Musculoskeletal: joint pain, myalgia
Neurological: mononeuritis multiplex, myelopathy, CVA
Eye: iritis, uveitis
Cardiac: pericarditis, endocarditis, myocarditis and infarct

6. INVESTIGATION
Investigations are performed to: 1) Confirm the diagnosis of vasculitis and
determine the predominant cell infiltrate by skin biopsy. 2) Screen for any
extra-cutaneous organ involvement and hence the systemic nature of
vasculitis. 3) Exclude an offending causative agent and remove it if possible
e.g. drug. 4) Screen for and treat any underlying disease processes that may
be responsible for the vasculitis e.g. infection, connective tissue disease or
malignancy.
1) Skin biopsy for histopathological studies, including immunoflourescent
staining.
2) Blood Tests for
Complete blood count & Erythrocyte sedimentation rate
Antinuclear Factor Screen
Rheumatoid Factor
Complements C3, C4
Liver and Renal biochemistry profile
C-Reactive Protein
Anti-streptolysin O titre
Cryoglobulins
Anticardiolipin Antibody (Quantitative VDRL)
Immunoglobulin pattern and Serum protein electrophoresis
Hepatitis B Antigen
Anti-Neutrophil Cytoplasmic Antibody
3) Throat swab for culture
4) Urinalysis for proteinuria, Red blood Cell, White cell, and Casts
5) Stool for Occult Blood
6) Chest X ray
7) Nerve Conduction Studies and/or Nerve Biopsy
N.B.: More invasive investigations like renal or lung biopsy may be relevant
but should not be taken lightly unless clearly indicated and in conjunction
with the physician.

7. TREATMENT
7.1. Cutaneous
1) Supportive:
Bed rest, elevation of dependent parts and avoidance of trauma and cold
2) Anti-inflammatory agents:
Include topical steroids, non-steroid anti-inflammatory drug e.g.
indomethacin, colchicine 0.5 mg bd or tds, dapsone 50-100 mg qd (esp
erythema elevatum diutinum), sulphapyridine, Minocin.
3) Antiplatelet agents:
Such as aspirin or dipyridamole are sometimes used.
4) Systemic corticosteroids given as a short course may be useful in an acute
severe episode to reduce morbidity and produce early resolution of lesions
7.2. Systemic
Systemic vasculitis with widespread involvement of internal organs (e.g.
renal, heart, lung) may result in life-threatening complications (e.g. acute
renal failure). Prompt treatment with high dose systemic steroids and
immunosuppressives, e.g. cyclophosphamide are required to reduce
morbidity and are often life-saving.
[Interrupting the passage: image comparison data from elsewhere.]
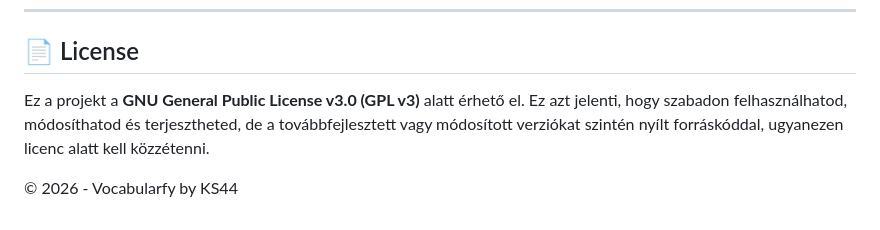
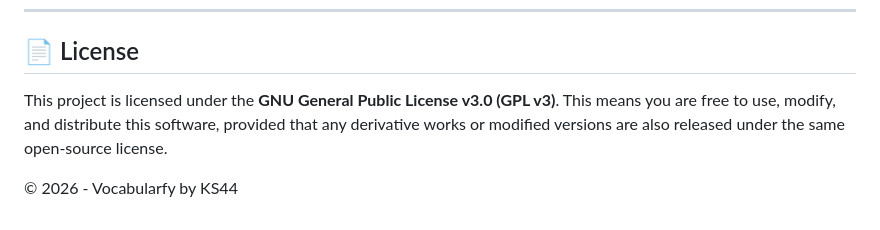
Before and after one commit to KS44HUN/Vocabularfy, a Markdown page: README.md, the part around the change. Drawn GitHub-style.

Commit message:
Update license section to English

```diff
--- a/README.md
+++ b/README.md
@@ -102,6 +102,6 @@ Vocabularfy is a modern, responsive English-Hungarian and Hungarian-English voca
 
 ## 📄 License
 
-Ez a projekt a **GNU General Public License v3.0 (GPL v3)** alatt érhető el. Ez azt jelenti, hogy szabadon felhasználhatod, módosíthatod és terjesztheted, de a továbbfejlesztett vagy módosított verziókat szintén nyílt forráskóddal, ugyanezen licenc alatt kell közzétenni.
+This project is licensed under the **GNU General Public License v3.0 (GPL v3)**. This means you are free to use, modify, and distribute this software, provided that any derivative works or modified versions are also released under the same open-source license.
 
 &copy; 2026 - Vocabularfy by KS44
```
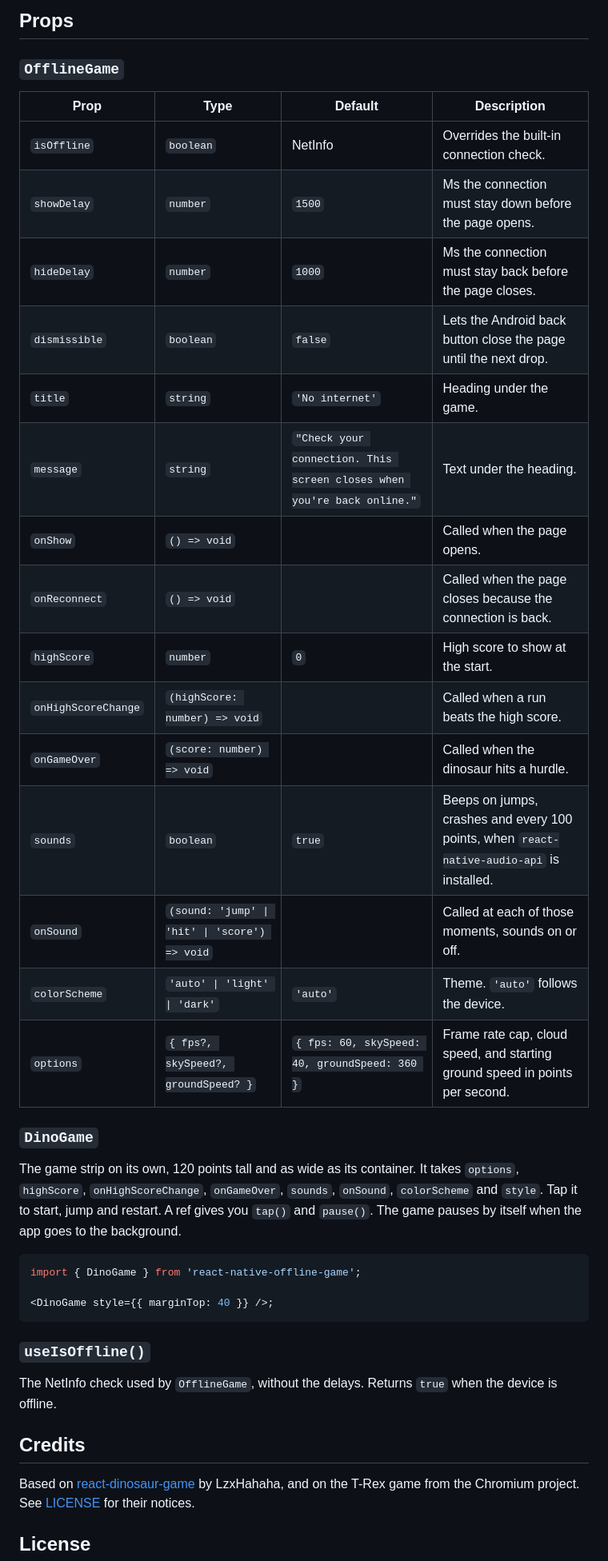
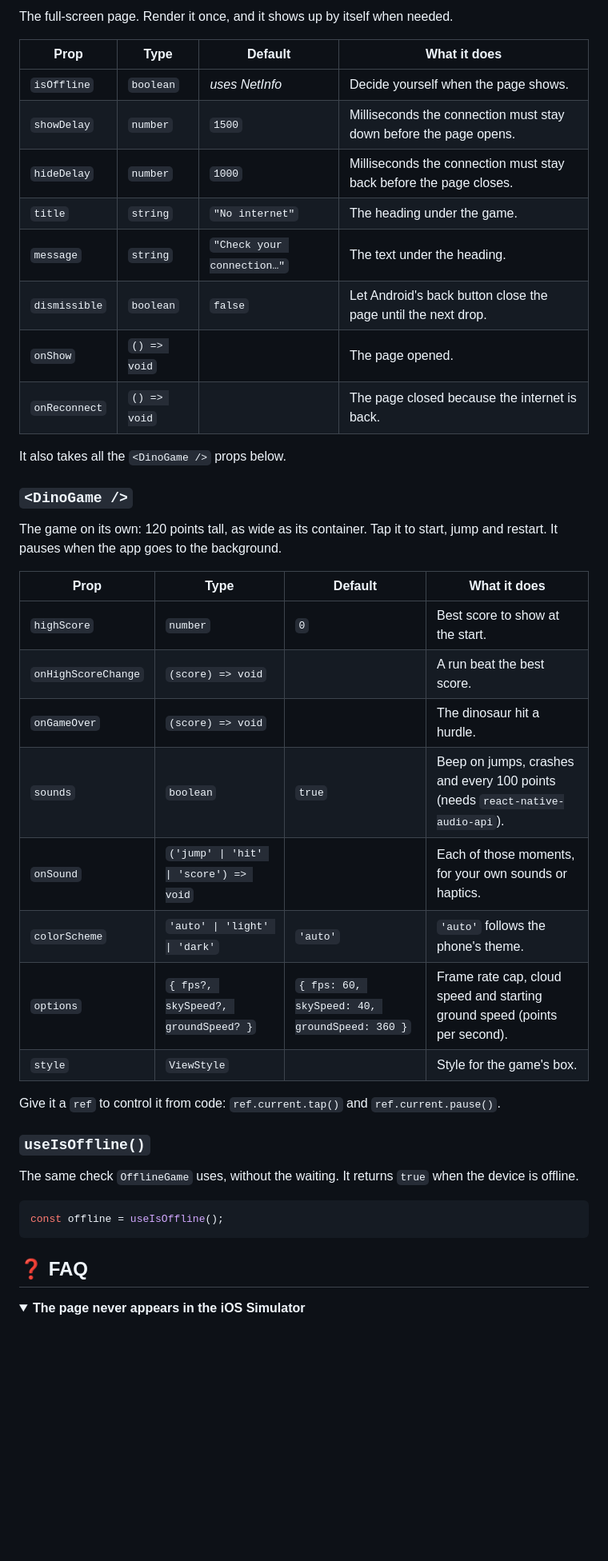
Before and after one commit to SagarKhengat/react-native-offline-game, a Markdown page: README.md, the part around one of its changes. Shown at 80% size. Rendered like a GitHub page; folded sections open; blank space fills up the shorter version.

````diff
--- a/README.md
+++ b/README.md
@@ -142,49 +180,46 @@ only the two delays apply:
 
-## Props
+The full-screen page. Render it once, and it shows up by itself when needed.
 
-### `OfflineGame`
+| Prop | Type | Default | What it does |
+| --- | --- | --- | --- |
+| `isOffline` | `boolean` | *uses NetInfo* | Decide yourself when the page shows. |
+| `showDelay` | `number` | `1500` | Milliseconds the connection must stay down before the page opens. |
+| `hideDelay` | `number` | `1000` | Milliseconds the connection must stay back before the page closes. |
+| `title` | `string` | `"No internet"` | The heading under the game. |
+| `message` | `string` | `"Check your connection…"` | The text under the heading. |
+| `dismissible` | `boolean` | `false` | Let Android's back button close the page until the next drop. |
+| `onShow` | `() => void` | | The page opened. |
+| `onReconnect` | `() => void` | | The page closed because the internet is back. |
 
-| Prop | Type | Default | Description |
+It also takes all the `<DinoGame />` props below.
+
+### `<DinoGame />`
+
+The game on its own: 120 points tall, as wide as its container. Tap it to start, jump and restart. It pauses when the app goes to the background.
+
+| Prop | Type | Default | What it does |
 | --- | --- | --- | --- |
-| `isOffline` | `boolean` | NetInfo | Overrides the built-in connection check. |
-| `showDelay` | `number` | `1500` | Ms the connection must stay down before the page opens. |
-| `hideDelay` | `number` | `1000` | Ms the connection must stay back before the page closes. |
-| `dismissible` | `boolean` | `false` | Lets the Android back button close the page until the next drop. |
-| `title` | `string` | `'No internet'` | Heading under the game. |
-| `message` | `string` | `"Check your connection. This screen closes when you're back online."` | Text under the heading. |
-| `onShow` | `() => void` | | Called when the page opens. |
-| `onReconnect` | `() => void` | | Called when the page closes because the connection is back. |
-| `highScore` | `number` | `0` | High score to show at the start. |
-| `onHighScoreChange` | `(highScore: number) => void` | | Called when a run beats the high score. |
-| `onGameOver` | `(score: number) => void` | | Called when the dinosaur hits a hurdle. |
-| `sounds` | `boolean` | `true` | Beeps on jumps, crashes and every 100 points, when `react-native-audio-api` is installed. |
-| `onSound` | `(sound: 'jump' \| 'hit' \| 'score') => void` | | Called at each of those moments, sounds on or off. |
-| `colorScheme` | `'auto' \| 'light' \| 'dark'` | `'auto'` | Theme. `'auto'` follows the device. |
-| `options` | `{ fps?, skySpeed?, groundSpeed? }` | `{ fps: 60, skySpeed: 40, groundSpeed: 360 }` | Frame rate cap, cloud speed, and starting ground speed in points per second. |
+| `highScore` | `number` | `0` | Best score to show at the start. |
+| `onHighScoreChange` | `(score) => void` | | A run beat the best score. |
+| `onGameOver` | `(score) => void` | | The dinosaur hit a hurdle. |
+| `sounds` | `boolean` | `true` | Beep on jumps, crashes and every 100 points (needs `react-native-audio-api`). |
+| `onSound` | `('jump' \| 'hit' \| 'score') => void` | | Each of those moments, for your own sounds or haptics. |
+| `colorScheme` | `'auto' \| 'light' \| 'dark'` | `'auto'` | `'auto'` follows the phone's theme. |
+| `options` | `{ fps?, skySpeed?, groundSpeed? }` | `{ fps: 60, skySpeed: 40, groundSpeed: 360 }` | Frame rate cap, cloud speed and starting ground speed (points per second). |
+| `style` | `ViewStyle` | | Style for the game's box. |
 
-### `DinoGame`
-
-The game strip on its own, 120 points tall and as wide as its container. It
-takes `options`, `highScore`, `onHighScoreChange`, `onGameOver`, `sounds`,
-`onSound`, `colorScheme` and `style`. Tap it to start, jump and restart. A ref gives you `tap()` and
-`pause()`. The game pauses by itself when the app goes to the background.
-
-```tsx
-import { DinoGame } from 'react-native-offline-game';
-
-<DinoGame style={{ marginTop: 40 }} />;
-```
+Give it a `ref` to control it from code: `ref.current.tap()` and `ref.current.pause()`.
 
 ### `useIsOffline()`
 
-The NetInfo check used by `OfflineGame`, without the delays. Returns `true`
-when the device is offline.
+The same check `OfflineGame` uses, without the waiting. It returns `true` when the device is offline.
 
-## Credits
+```tsx
+const offline = useIsOffline();
+```
 
-Based on [react-dinosaur-game](https://github.com/LzxHahaha/react-dinosaur-game)
-by LzxHahaha, and on the T-Rex game from the Chromium project. See
-[LICENSE](LICENSE) for their notices.
+## ❓ FAQ
 
-## License
+<details>
+<summary><b>The page never appears in the iOS Simulator</b></summary>
 
````
Also changed, not shown: other parts of README.md (+162 -86 lines), docs/demo.gif (added), docs/screens.png (added), docs/screenshot.png (deleted), 1 other file.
Monitoring of electrolytes,
haematological picture, and hepato-renal function is necessary during
treatment.
7.3. Life-Threatening Systemic Vasculitis
IV Pulse Methylprednisolone, 1 g QD for 3-5 days
IV Cyclophosphamide 2 mg/kg/day, for 5-7 days
Plasmapheresis, plasma exchange
These agents are indicated in emergency situations where immediate control
of the disease activity is imperative to prevent mortality and preserve organ
(e.g. renal) function. IV Cyclophosphamide may cause haemorrhagic
cystitis. Careful monitoring of fluid and electrolyte balance is necessary
during administration. Any infection should be identified and treated
promptly.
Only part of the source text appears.